* What the task asks
Count how many lines of the material contain the string "header", then give that number and nothing more.

* Provided entries
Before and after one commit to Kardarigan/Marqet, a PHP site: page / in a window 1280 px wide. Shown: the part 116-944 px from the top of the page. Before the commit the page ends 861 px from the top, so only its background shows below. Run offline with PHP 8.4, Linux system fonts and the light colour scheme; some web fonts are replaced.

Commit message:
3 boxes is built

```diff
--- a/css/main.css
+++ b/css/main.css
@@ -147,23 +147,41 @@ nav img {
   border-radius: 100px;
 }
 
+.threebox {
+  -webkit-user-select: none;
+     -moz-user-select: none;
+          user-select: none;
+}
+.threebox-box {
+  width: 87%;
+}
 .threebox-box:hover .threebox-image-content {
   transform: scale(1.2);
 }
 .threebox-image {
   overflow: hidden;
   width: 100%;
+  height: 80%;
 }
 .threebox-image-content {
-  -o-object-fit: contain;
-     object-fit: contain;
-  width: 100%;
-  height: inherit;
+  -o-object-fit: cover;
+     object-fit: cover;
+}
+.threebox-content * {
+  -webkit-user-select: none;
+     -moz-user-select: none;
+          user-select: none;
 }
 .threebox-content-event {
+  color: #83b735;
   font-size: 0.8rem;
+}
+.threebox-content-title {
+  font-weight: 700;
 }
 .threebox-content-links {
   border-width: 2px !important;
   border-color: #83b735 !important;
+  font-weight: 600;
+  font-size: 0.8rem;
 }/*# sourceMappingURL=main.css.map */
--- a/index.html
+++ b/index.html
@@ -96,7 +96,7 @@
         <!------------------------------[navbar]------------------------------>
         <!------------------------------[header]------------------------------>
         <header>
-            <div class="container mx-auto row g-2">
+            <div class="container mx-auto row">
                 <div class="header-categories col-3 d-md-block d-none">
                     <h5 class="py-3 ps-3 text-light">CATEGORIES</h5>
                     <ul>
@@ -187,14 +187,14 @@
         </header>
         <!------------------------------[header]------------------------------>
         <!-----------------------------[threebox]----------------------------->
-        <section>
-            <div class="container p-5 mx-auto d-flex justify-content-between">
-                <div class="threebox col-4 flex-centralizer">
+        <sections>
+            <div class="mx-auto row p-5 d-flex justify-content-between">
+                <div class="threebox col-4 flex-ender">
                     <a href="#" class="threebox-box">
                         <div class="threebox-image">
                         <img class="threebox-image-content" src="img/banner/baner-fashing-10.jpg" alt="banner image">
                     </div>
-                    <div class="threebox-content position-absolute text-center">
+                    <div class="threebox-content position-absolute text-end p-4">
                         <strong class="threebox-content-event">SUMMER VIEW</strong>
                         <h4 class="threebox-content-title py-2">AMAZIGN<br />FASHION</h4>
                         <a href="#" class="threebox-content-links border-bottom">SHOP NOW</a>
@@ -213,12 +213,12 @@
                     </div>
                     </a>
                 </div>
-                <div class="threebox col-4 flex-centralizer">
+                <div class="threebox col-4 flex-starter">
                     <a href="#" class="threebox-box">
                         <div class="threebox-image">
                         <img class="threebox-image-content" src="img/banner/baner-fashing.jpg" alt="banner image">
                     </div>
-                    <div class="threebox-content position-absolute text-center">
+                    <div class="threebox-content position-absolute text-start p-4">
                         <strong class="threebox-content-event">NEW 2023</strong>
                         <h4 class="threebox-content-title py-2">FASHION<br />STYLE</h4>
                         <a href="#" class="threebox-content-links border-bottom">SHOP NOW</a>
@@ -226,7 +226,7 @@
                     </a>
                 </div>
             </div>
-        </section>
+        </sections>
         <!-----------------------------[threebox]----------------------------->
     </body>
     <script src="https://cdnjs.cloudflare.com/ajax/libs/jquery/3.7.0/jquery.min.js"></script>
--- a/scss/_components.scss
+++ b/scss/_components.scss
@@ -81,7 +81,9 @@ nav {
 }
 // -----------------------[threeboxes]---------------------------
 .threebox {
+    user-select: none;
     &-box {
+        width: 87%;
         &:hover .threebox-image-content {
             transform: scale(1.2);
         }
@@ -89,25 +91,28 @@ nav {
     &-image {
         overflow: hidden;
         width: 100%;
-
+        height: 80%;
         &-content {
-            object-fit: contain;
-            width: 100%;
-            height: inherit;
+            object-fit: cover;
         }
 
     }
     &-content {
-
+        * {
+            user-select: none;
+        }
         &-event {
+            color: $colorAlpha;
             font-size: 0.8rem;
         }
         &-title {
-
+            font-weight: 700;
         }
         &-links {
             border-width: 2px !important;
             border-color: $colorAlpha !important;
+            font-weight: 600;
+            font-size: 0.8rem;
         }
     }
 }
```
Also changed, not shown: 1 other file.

* Task solution
5